Opening night for the L.A. premiere of "365 Days/365 Plays" was a memorable al fresco production at the Music Center Plaza, where a talented cast, a game audience of 300-plus and Bart DeLorenzo's amiably loose direction combined to create a piece of low-key magic.
Starting in November 2002, Pulitzer Prize winner Suzan-Lori Parks wrote one play a day for every day of the year. After considerable coordination, more than 600 theater companies will present these plays over the next year in what’s being called the largest theater collaboration in U.S. history. Los Angeles, Parks’ home, is represented by 50 local companies, from Theater@Boston Court to Geffen Playhouse, presenting the plays until November 2007. Opening night for the L.A. premiere of “365 Days/365 Plays” was a memorable al fresco production at the Music Center Plaza, where a talented cast, a game audience of 300-plus and Bart DeLorenzo’s amiably loose direction combined to create a piece of low-key magic.
The seven plays and three “constants” — pieces that may be performed with each producing company’s selection of plays — were mostly humorous or philosophical. A couple touched upon dramatic issues.
The first constant was notable mainly for the spectacle of hundreds of people watching a woman brush her teeth leaning over the Taper pool, street theater at its simplest. The second constant was so subtle that most of the aud probably missed it, but the third, where the actors try to complete a huge number of tasks in too short a time, was hilarious and spotlighted the performers’ admirable improv abilities.

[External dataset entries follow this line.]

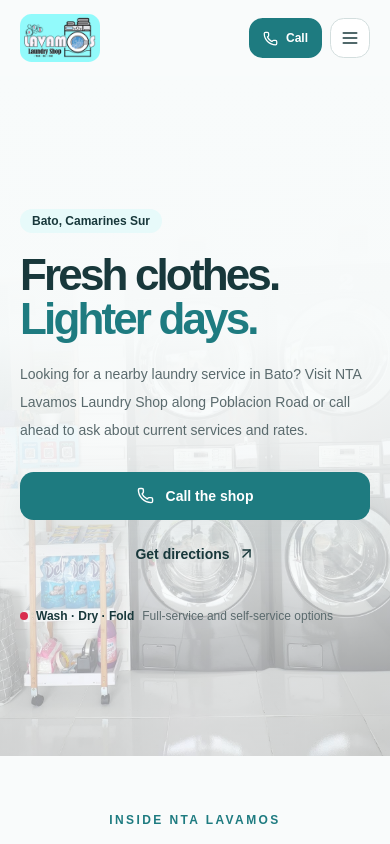
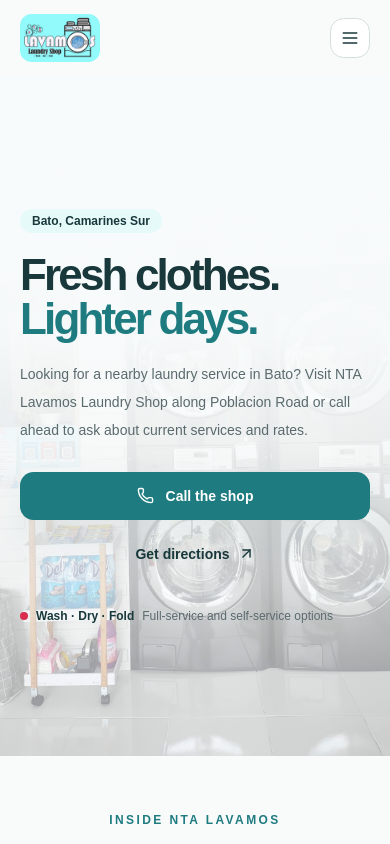
Before and after one commit to Draizen75/NTA-Lavamos-Laundry-Shop, a Next.js app: page / in a window 390 px wide. Shown: the top 844 px of the page. Built offline with nearby package versions, Linux system fonts and the light colour scheme.

Commit message:
Remove duplicate call button from mobile header

```diff
--- a/components/mobile-nav.tsx
+++ b/components/mobile-nav.tsx
@@ -2,10 +2,9 @@
 
 import { useEffect, useState } from "react";
 import Link from "next/link";
-import { Facebook, Menu, Phone, X } from "lucide-react";
+import { Facebook, Menu, X } from "lucide-react";
 
 type MobileNavProps = {
-  phoneHref: string;
   facebookHref: string;
 };
 
@@ -15,7 +14,7 @@ const links = [
   { href: "#visit", label: "Location & hours" },
 ];
 
-export function MobileNav({ phoneHref, facebookHref }: MobileNavProps) {
+export function MobileNav({ facebookHref }: MobileNavProps) {
   const [open, setOpen] = useState(false);
 
   useEffect(() => {
@@ -29,13 +28,6 @@ export function MobileNav({ phoneHref, facebookHref }: MobileNavProps) {
 
   return (
     <div className="relative flex items-center gap-2 lg:hidden">
-      <a
-        href={phoneHref}
-        className="inline-flex min-h-10 items-center gap-2 rounded-lg bg-primary px-3.5 text-xs font-bold text-white transition hover:bg-primary/90 focus-visible:outline-none focus-visible:ring-2 focus-visible:ring-ring focus-visible:ring-offset-2"
-      >
-        <Phone size={15} aria-hidden="true" />
-        <span>Call</span>
-      </a>
       <button
         type="button"
         aria-label={open ? "Close navigation menu" : "Open navigation menu"}
```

The accurately titled “Start Here,” concerning a young man’s fear of the future, kicked things off with an optimistic outlook. DeLorenzo made good use of a metal door sculpture in the plaza, and Patrick Breen scored as the positive, encouraging Krishna.
“Father Comes Home From the Wars (Pt. 1)” is a darkly comic vignette, as a wife greets her returning husband with, “I wasn’t expecting you. Ever.” Adina Porter was sharp as the dubious spouse, and Jesse Borrego was quietly threatening as the titular veteran.
Barry Shabaka Henley gave a nicely blustery perf as a barker displaying a genuine “Good-for-Nothing,” and Leonardo Nam was bitingly funny as an arrogant messenger in “Here Comes the Message.”
The Center Theater Group production was for one night only, but in coming weeks, Open Fist Theater Company, Playwrights’ Arena and Elephant Asylum Theater will be presenting further “weeks” or selections of Parks’ plays. This whole thing may be a bit of a stunt, but in terms of connecting artists and audiences, it’s a fascinating one.
For information on upcoming L.A. productions, visit http://www.365inla.com.